    double progress = sendPart(content);
    uiProgressBar.setProgress(progress);
  }
  catch(SessionFailureException e){
    return false;
  }
  while(progress < 1.0);
  return true;
}

double sendPart(Object content){
  int chunkCount = determinePacketCount(content);
  int partNo = 0;
  do{
    session.transmit(content, partNo, chunkCount);
    partNo += 1;
    yield partNo / chunkCount;
  }while(partNo < totalParts);

  yield 1.0;
}

To (very briefly) summarize the purpose of async, it changes the runtime signature of the method to be Task<Object> in C# (effectively Future<Object> in java), with an await (ie getResult()) method that yields the UI job queue, allowing the UI thread to dispatch other jobs but leaving the effective program counter at the call site, giving the appearance (to the programmer) of a traditional imperative execution flow read: devs don’t have to worry too much about blocking or icky Platform.runLater calls. On JavaFX this can be implemented with Toolkit#enterNestedEventLoop. Of course, the corollary is a multi-thread friendly model which we all too often don’t have, but thats a bigger challenge.

I’m wondering if Kotlin can/will adopt anything similar. With existing kotlin syntax (last argument is a lambda) you can get away with:

fun handleUploadButtonClicked(ClickEvent event) {
  Path file = determineIndicatedFile();

  val fileContent = await { fileSystem.loadContent(file) }

  val success = await { socket.upload(fileContent, file.meta()) }
}

which is pretty good, but (afaik) there is no getting around the type-up-conversion from the result type (eg Object, boolean) to its corresponding Task (eg Task<Object> and Task<Boolean>), so you’re still looking at something like

//method calls a static Task factory
fun loadContent(path: Path) : Task<Object> {
  Task.of {
    //implementation 
  }
}

This assumes that there’s useful information to be stored as state on a Task object, if the only thing we’re after is implementation than we can likely implement everything as extension methods. Of course, the obvious state information is things like isCancelled and thrownException or what-have-you.

And regarding Co-routines, I think we’re simply SOL. Again, lamba sugar might get us something, but I dont think it would go very far.

Thoughts?
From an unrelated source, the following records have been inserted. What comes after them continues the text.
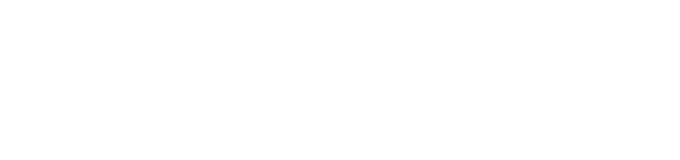
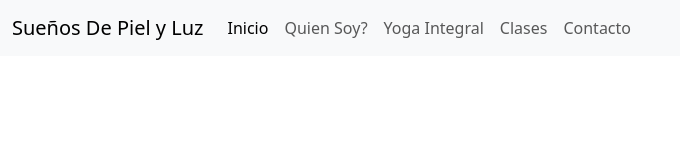
Before and after one commit to sozzmar/preentrega_3_sozze, a website: page index.html in a window 1280 px wide. Shown: the whole page, without its empty margins (0-680 px from the left). Drawn offline with nearby package versions, Linux system fonts and the light colour scheme.

Commit message:
se modifico index y se creo carpeta html

```diff
--- a/index.html
+++ b/index.html
@@ -6,9 +6,40 @@
     <!-- bootstrap-->
     <link href="https://cdn.jsdelivr.net/npm/bootstrap@5.3.2/dist/css/bootstrap.min.css" rel="stylesheet" integrity="sha384-T3c6CoIi6uLrA9TneNEoa7RxnatzjcDSCmG1MXxSR1GAsXEV/Dwwykc2MPK8M2HN" crossorigin="anonymous">
 
-    <title>Document</title>
+    <!-- CSS -->
+  <link rel="stylesheet" href="css/style.css">
+
+  <title>Sueños De Piel Y Luz</title>
 </head>
 <body>
+  <!-- Header -->
+  <nav class="navbar navbar-expand-lg bg-body-tertiary">
+    <div class="container-fluid">
+      <a class="navbar-brand" href="#">Sueños De Piel y Luz</a>
+      <button class="navbar-toggler" type="button" data-bs-toggle="collapse" data-bs-target="#navbarNav" aria-controls="navbarNav" aria-expanded="false" aria-label="Toggle navigation">
+        <span class="navbar-toggler-icon"></span>
+      </button>
+      <div class="collapse navbar-collapse" id="navbarNav">
+        <ul class="navbar-nav">
+          <li class="nav-item">
+            <a class="nav-link active" aria-current="page" href="#">Inicio</a>
+          </li>
+          <li class="nav-item">
+            <a class="nav-link" href="#">Quien Soy?</a>
+          </li>
+          <li class="nav-item">
+            <a class="nav-link" href="#">Yoga Integral</a>
+          </li>
+          <li class="nav-item">
+            <a class="nav-link" href="#">Clases</a>
+          </li>
+          <li class="nav-item">
+            <a class="nav-link" href="#">Contacto</a>
+          </li>
+        </ul>
+      </div>
+    </div>
+  </nav>
 
 
 
```
Also changed, not shown: html/Clases.html (added), html/QuienSoy.html (added), html/YogaIntegral.html (added), html/contacto.html (added).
Is there existing cool syntax in kotlin (maybe around infix or operator) that I’m missing to get a really slick implementation of long-running non-blocking imperative UI event handlers and/or co-routines?

Thanks for reading!

-Geoff


#2

ahahhh, but hacker news to the rescue:

Function1Async()
  .flatMap(a -> a, Function2Async(a))
  .map( (a, b) -> nonAsync(a, b))
  .flatMap(c -> AnotherThingAsync(c))
  .error(e -> catch)
  .complete( finally );

I never realized how much a typical functional pipeline looks like a builder and I know Kotlin has some very cool builder syntax…


#3

You can indeed use builder-like (or some people would call that “monad-like”) operations to compose functions in today’s Kotlin.

On the other hand, we are investigating the possible design for coroutines, to cover something similar to what C# has there


#4

Hmm, so if I was to try to use a builder for this…

@FXML fun handleClick(ClickEvent e) { async {
   then { fileSystem.loadContent(file); }
   thenAwait { file -> fileSystem.loadContent(file); }
   thenAwait { content -> socket.upload(content, ???); }
   then { success -> {
     if(success) { logSuccess(); }
     else { fireStingerUIEffect(); }
   }}
}}

with then and thenAwait being map and flatmap respectively.

You do of course lose an enormous amount of context here, you cant reference a variable from 2 lines above (as indicated by the ???)

but more importantly it still seems like a far cry from idiomatic.


But thats exciting about co-routines, is there anywhere I can read up on the discussion you guys have already had about them?


#5

We haven’t published anything yet, but will hopefully do so soon enough.

Meanwhile, I’d recommend looking at Quasar: http://blog.jetbrains.com/kotlin/2015/06/fibers-and-actors-in-kotlin-with-quasar/. It adds functionality similar to async/await through bytecode transformation